Of course, we could never forget to mention Eugene Stoner’s famous design that would go on to arm a generation of American soldiers. Still in use as the primary infantry rifle of the American soldier today, the M16 has been going strong since the Vietnam War, where it endured some unfortunate teething issues.
What has made the M16 such a famous weapon is its success on the Civilian market as the AR-15, as it’s one of the most popular rifles in the country.
Sticking to Vietnam-era weaponry, we can’t forget the M60 machine gun, which has been made famous by movies like Rambo.
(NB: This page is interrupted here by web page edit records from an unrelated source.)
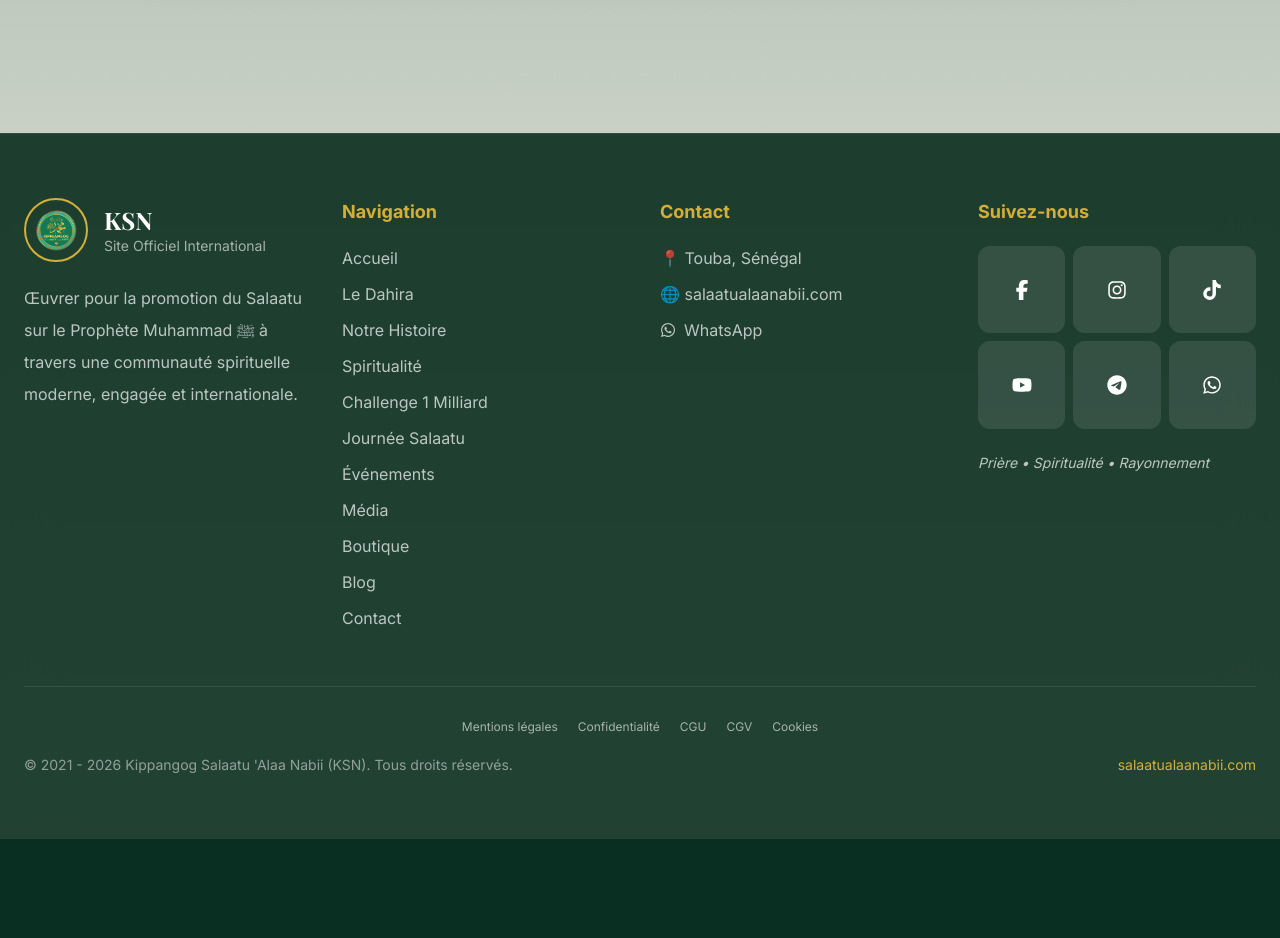
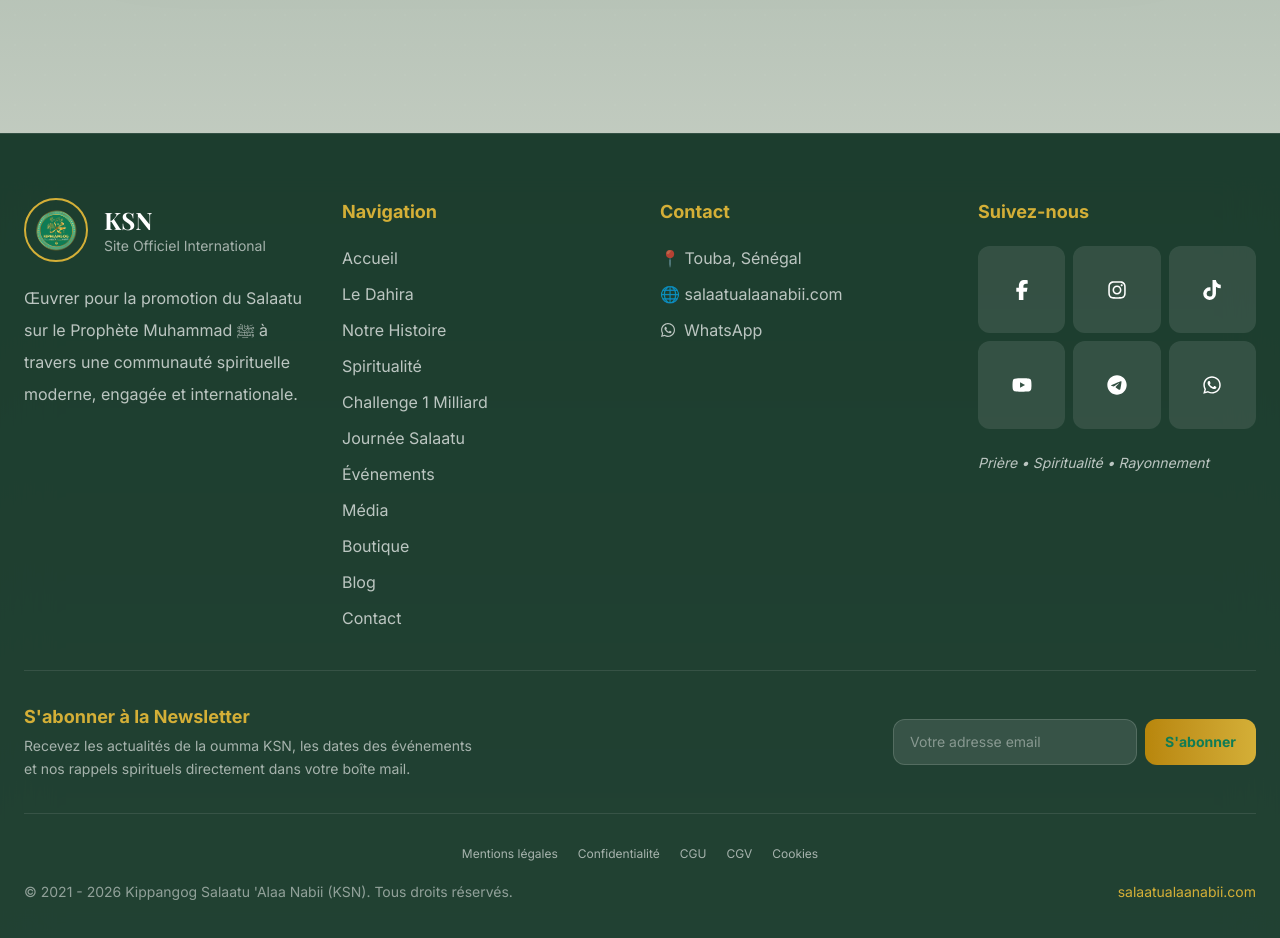
Before and after one commit to papebirima374/ksn-site, a Next.js app: page /journee-salaatu in a window 1280 px wide. Shown: the part 6300-7238 px from the top of the page. Before the commit the page ends 7139 px from the top, so only its background shows below. Built offline with nearby package versions, Linux system fonts and the light colour scheme; no server answers; the database is empty.

Commit message:
feat: add newsletter subscription form in Footer writing to Firestore

```diff
--- a/components/layout/Footer.tsx
+++ b/components/layout/Footer.tsx
@@ -1,5 +1,8 @@
 "use client";
 
+import { useState, FormEvent } from "react";
+import { addDoc, collection } from "firebase/firestore";
+import { getDb } from "@/lib/firebase";
 import Image from "next/image";
 import Link from "next/link";
 import {
@@ -24,6 +27,35 @@ const SOCIALS = [
 
 export default function Footer() {
   const { t } = useT();
+
+  const [newsletterEmail, setNewsletterEmail] = useState("");
+  const [newsletterStatus, setNewsletterStatus] = useState<"idle" | "success" | "error">("idle");
+  const [newsletterMsg, setNewsletterMsg] = useState("");
+  const [submittingNewsletter, setSubmittingNewsletter] = useState(false);
+
+  const handleSubscribeNewsletter = async (e: FormEvent) => {
+    e.preventDefault();
+    if (!newsletterEmail) return;
+    setSubmittingNewsletter(true);
+    setNewsletterStatus("idle");
+    setNewsletterMsg("");
+
+    try {
+      const db = getDb();
+      await addDoc(collection(db, "newsletter_subscribers"), {
+        email: newsletterEmail.trim().toLowerCase(),
+        subscribedAt: Date.now(),
+      });
+      setNewsletterStatus("success");
+      setNewsletterEmail("");
+    } catch (err) {
+      console.error("Newsletter subscription error:", err);
+      setNewsletterStatus("error");
+      setNewsletterMsg("Une erreur est survenue lors de l'inscription. Veuillez réessayer.");
+    } finally {
+      setSubmittingNewsletter(false);
+    }
+  };
 
   const navLinks = [
     { label: t("nav.home"), href: "/" },
@@ -132,7 +164,48 @@ export default function Footer() {
           </div>
         </div>
 
-        <div className="border-t border-white/10 mt-10 sm:mt-14 pt-6 sm:pt-8">
+        {/* NEWSLETTER ROW */}
+        <div className="border-t border-white/10 mt-10 pt-8 flex flex-col md:flex-row items-center justify-between gap-6">
+          <div className="max-w-md">
+            <h4 className="text-[#D4AF37] font-bold text-base sm:text-lg">
+              S&apos;abonner à la Newsletter
+            </h4>
+            <p className="text-white/60 text-xs sm:text-sm mt-1 leading-relaxed">
+              Recevez les actualités de la oumma KSN, les dates des événements et nos rappels spirituels directement dans votre boîte mail.
+            </p>
+          </div>
+
+          <form onSubmit={handleSubscribeNewsletter} className="w-full md:w-auto max-w-md flex flex-col sm:flex-row gap-2">
+            <input
+              type="email"
+              required
+              value={newsletterEmail}
+              onChange={(e) => setNewsletterEmail(e.target.value)}
+              placeholder="Votre adresse email"
+              className="bg-white/10 border border-white/15 rounded-xl px-4 py-3 text-xs sm:text-sm text-white placeholder-white/40 focus:border-[#D4AF37] outline-none min-w-[240px] flex-1"
+            />
+            <button
+              type="submit"
+              disabled={submittingNewsletter}
+              className="bg-gradient-to-r from-[#B8860B] to-[#D4AF37] text-[#0F7C55] font-bold px-5 py-3 rounded-xl hover:opacity-95 transition text-xs sm:text-sm whitespace-nowrap disabled:opacity-70"
+            >
+              {submittingNewsletter ? "Envoi..." : "S'abonner"}
+            </button>
+          </form>
+        </div>
+
+        {newsletterStatus === "success" && (
+          <p className="text-emerald-400 text-xs mt-2 font-semibold text-center md:text-right">
+            Inscription réussie ! Merci pour votre confiance.
+          </p>
+        )}
+        {newsletterStatus === "error" && (
+          <p className="text-red-400 text-xs mt-2 font-semibold text-center md:text-right">
+            {newsletterMsg}
+          </p>
+        )}
+
+        <div className="border-t border-white/10 mt-8 pt-6 sm:pt-8">
           <div className="flex flex-wrap justify-center gap-x-5 gap-y-2 text-xs text-white/60 mb-5">
             <Link href="/mentions-legales" className="hover:text-[#D4AF37] transition">Mentions légales</Link>
             <Link href="/confidentialite" className="hover:text-[#D4AF37] transition">Confidentialité</Link>
```
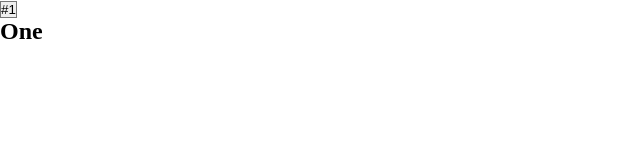
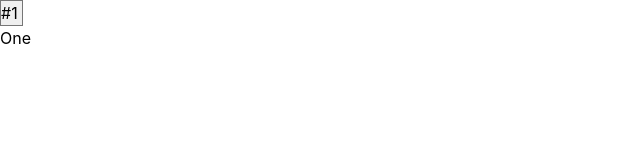
Before and after one commit to rob-letts/animation-playground, a Vue app: page / in a window 1280 px wide. Shown: the top 160 px of the page, without its empty margins (0-640 px from the left). Built offline with nearby package versions, Linux system fonts and the light colour scheme.

Commit message:
css reset

```diff
--- a/src/base.css
+++ b/src/base.css
@@ -1,8 +1,87 @@
+*,
+*::before,
+*::after {
+  box-sizing: border-box;
+}
+
 * {
+  padding: 0;
   margin: 0;
-  padding: 0;
-  box-sizing: border-box;
   appearance: none;
+  font: inherit;
+}
+
+html {
+  line-height: 1.5;
   -webkit-font-smoothing: antialiased;
   -moz-osx-font-smoothing: grayscale;
+  block-size: 100%;
+  color-scheme: dark light;
+  font-family: -apple-system, BlinkMacSystemFont, avenir next, avenir, segoe ui, helvetica neue, helvetica, Cantarell, Ubuntu, roboto, noto, arial, sans-serif;
+  hanging-punctuation: first last;
+  text-rendering: optimizeSpeed;
 }
+
+body {
+  block-size: 100%;
+  min-height: 100svh;
+}
+
+img {
+  object-fit: cover;
+}
+
+a:focus-visible {
+  outline-offset: 0.25em;
+  outline-width: 0.25em;
+  outline-color: currentColor;
+}
+
+:where(ul, ol) {
+  list-style: none;
+}
+
+:where(img, picture, video, iframe, svg) {
+  display: block;
+  max-inline-size: 100%;
+}
+
+:where(h1, h2, h3, h4, h5, h6) {
+  text-wrap: balance;
+}
+
+:where(p, h1, h2, h3, h4, h5, h6, li, dl, dt, blockquote) {
+  hyphens: auto;
+  overflow-wrap: break-word;
+}
+
+:where(p, li, figcaption) {
+  max-inline-size: 65ch;
+  text-wrap: pretty;
+}
+
+@media (prefers-reduced-motion: no-preference) {
+  :has(:target) {
+    scroll-behavior: smooth;
+    scroll-padding-top: 2rem;
+  }
+
+   @view-transition {
+    navigation: auto;
+  }
+}
+
+@media (prefers-reduced-motion) {
+  html:focus-within {
+    scroll-behavior: auto;
+  }
+
+  *,
+  *::before,
+  *::after {
+    animation-duration: 0.01ms !important;
+    animation-iteration-count: 1 !important;
+    scroll-behavior: auto !important;
+    transition-duration: 0.01ms !important;
+  }
+}
```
While you won’t see plenty of soldiers hip-firing this monster of a light machine gun in real life, there was, in fact, a lightweight variant made for use in the jungles of Vietnam (the M60E3).
The M60E4 variant is still in use by various militaries today, and it features various aspects that have been rebuilt to make the gun more reliable.
The final gun that we’re going to look at is the M2 Browning heavy machine gun. Firing a .50 caliber projectile, the M2 has seen use on vehicles, with heavy machine gun crews, and even as the primary armament of American fighter aircraft in World War II.
Designed in 1918, this is still one of the most popular heavy machine guns in the world. The M2 has also seen plenty of use as a coaxial machine gun in tanks due to its favorable ballistics for ranging shots. Overall, this is perhaps the most versatile weapon on our list.
As you can see, America has plenty of famous firearms, and this list has only scratched the surface. While a lot of other nations have a history of building guns, most of them can’t hope to match American industrial muscle.